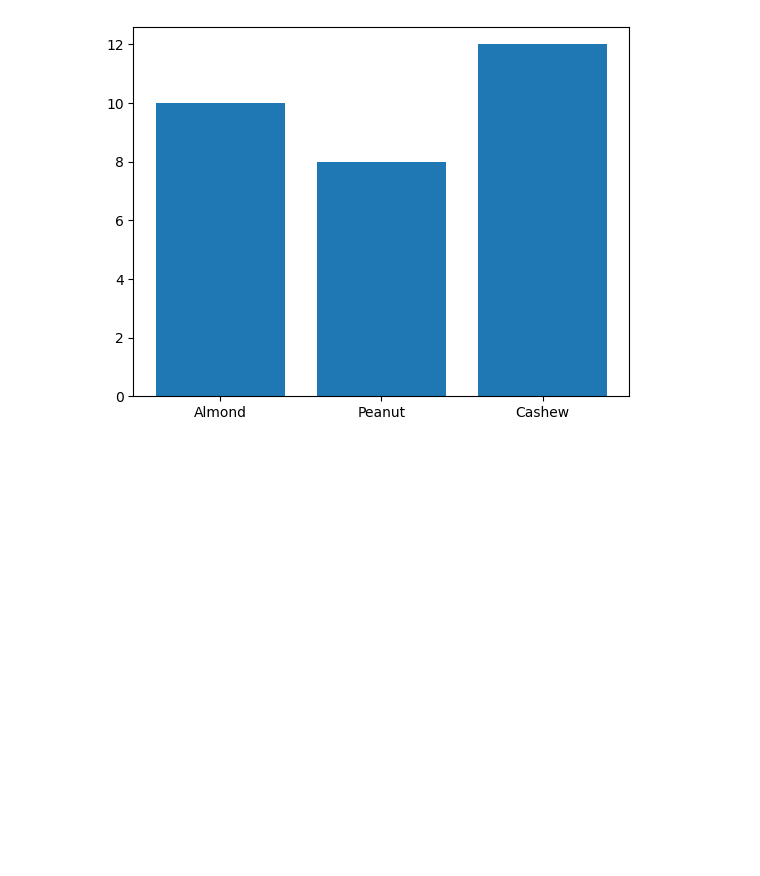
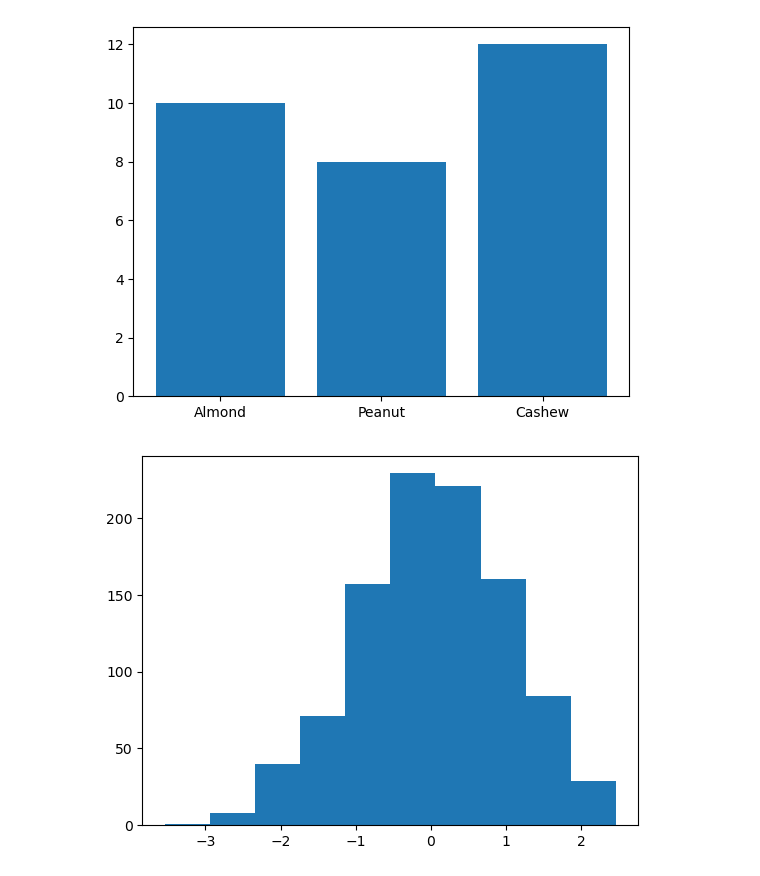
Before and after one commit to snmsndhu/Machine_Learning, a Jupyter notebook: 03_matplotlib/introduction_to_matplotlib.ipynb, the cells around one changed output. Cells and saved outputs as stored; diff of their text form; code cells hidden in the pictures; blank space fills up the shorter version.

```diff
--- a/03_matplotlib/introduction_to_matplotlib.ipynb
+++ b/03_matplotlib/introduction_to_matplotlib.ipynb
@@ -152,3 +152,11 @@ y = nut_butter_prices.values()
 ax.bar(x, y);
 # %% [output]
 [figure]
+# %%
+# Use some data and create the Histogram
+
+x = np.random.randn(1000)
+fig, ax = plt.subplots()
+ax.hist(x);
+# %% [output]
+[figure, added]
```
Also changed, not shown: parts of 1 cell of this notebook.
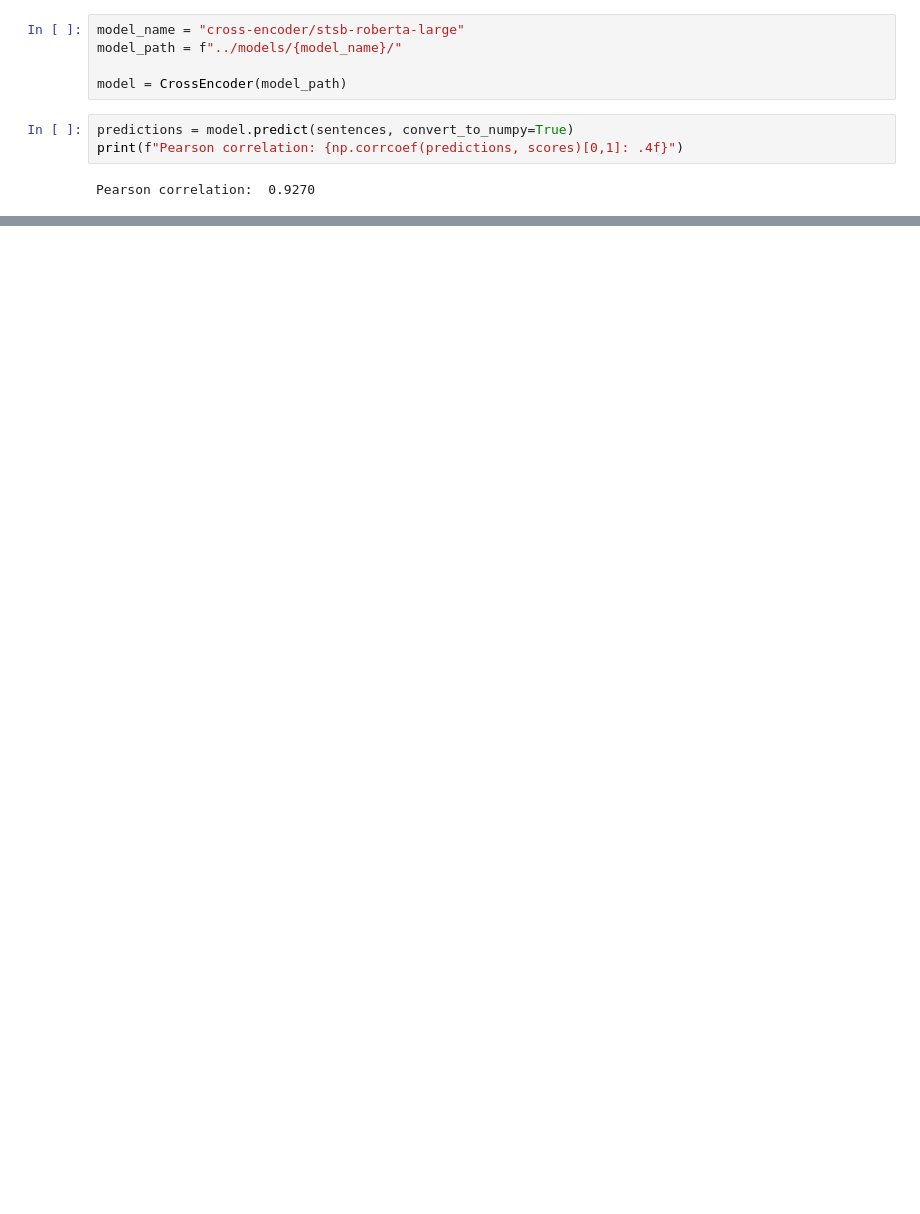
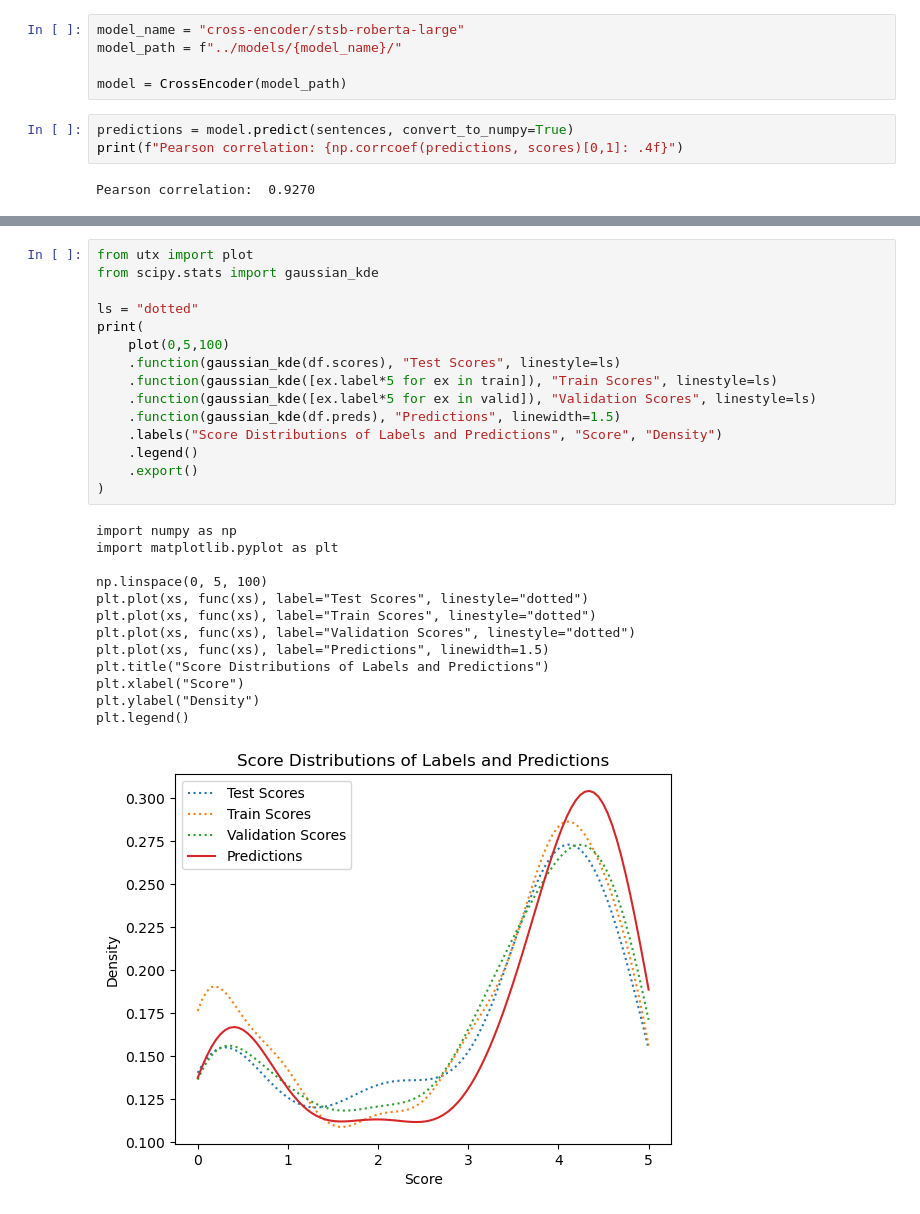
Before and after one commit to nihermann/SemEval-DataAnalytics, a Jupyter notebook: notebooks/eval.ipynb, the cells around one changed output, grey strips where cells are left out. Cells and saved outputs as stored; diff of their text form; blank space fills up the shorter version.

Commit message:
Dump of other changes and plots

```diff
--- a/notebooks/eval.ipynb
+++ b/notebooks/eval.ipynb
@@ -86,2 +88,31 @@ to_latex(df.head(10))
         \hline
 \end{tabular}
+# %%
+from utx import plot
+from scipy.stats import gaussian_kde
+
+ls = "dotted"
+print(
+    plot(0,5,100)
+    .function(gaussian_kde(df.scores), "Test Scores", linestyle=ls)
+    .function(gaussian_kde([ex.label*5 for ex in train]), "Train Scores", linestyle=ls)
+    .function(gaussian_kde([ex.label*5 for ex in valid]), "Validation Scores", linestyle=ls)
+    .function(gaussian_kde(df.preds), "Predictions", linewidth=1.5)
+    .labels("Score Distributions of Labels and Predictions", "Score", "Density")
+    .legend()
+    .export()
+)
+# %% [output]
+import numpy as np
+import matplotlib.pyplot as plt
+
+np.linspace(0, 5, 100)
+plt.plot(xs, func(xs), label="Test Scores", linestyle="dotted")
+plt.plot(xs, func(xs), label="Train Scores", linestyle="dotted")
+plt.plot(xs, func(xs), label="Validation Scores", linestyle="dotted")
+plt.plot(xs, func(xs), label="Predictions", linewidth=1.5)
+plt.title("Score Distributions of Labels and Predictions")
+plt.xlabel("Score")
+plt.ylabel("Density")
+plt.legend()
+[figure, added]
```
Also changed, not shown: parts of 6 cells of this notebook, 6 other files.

• [About this task]: Show me all lines in the records that contain "eval".

• [Completed exercise]:
Before and after one commit to nihermann/SemEval-DataAnalytics, a Jupyter notebook: notebooks/eval.ipynb, the cells around one changed output, grey strips where cells are left out. Cells and saved outputs as stored; diff of their text form; blank space fills up the shorter version.
--- a/notebooks/eval.ipynb
+++ b/notebooks/eval.ipynb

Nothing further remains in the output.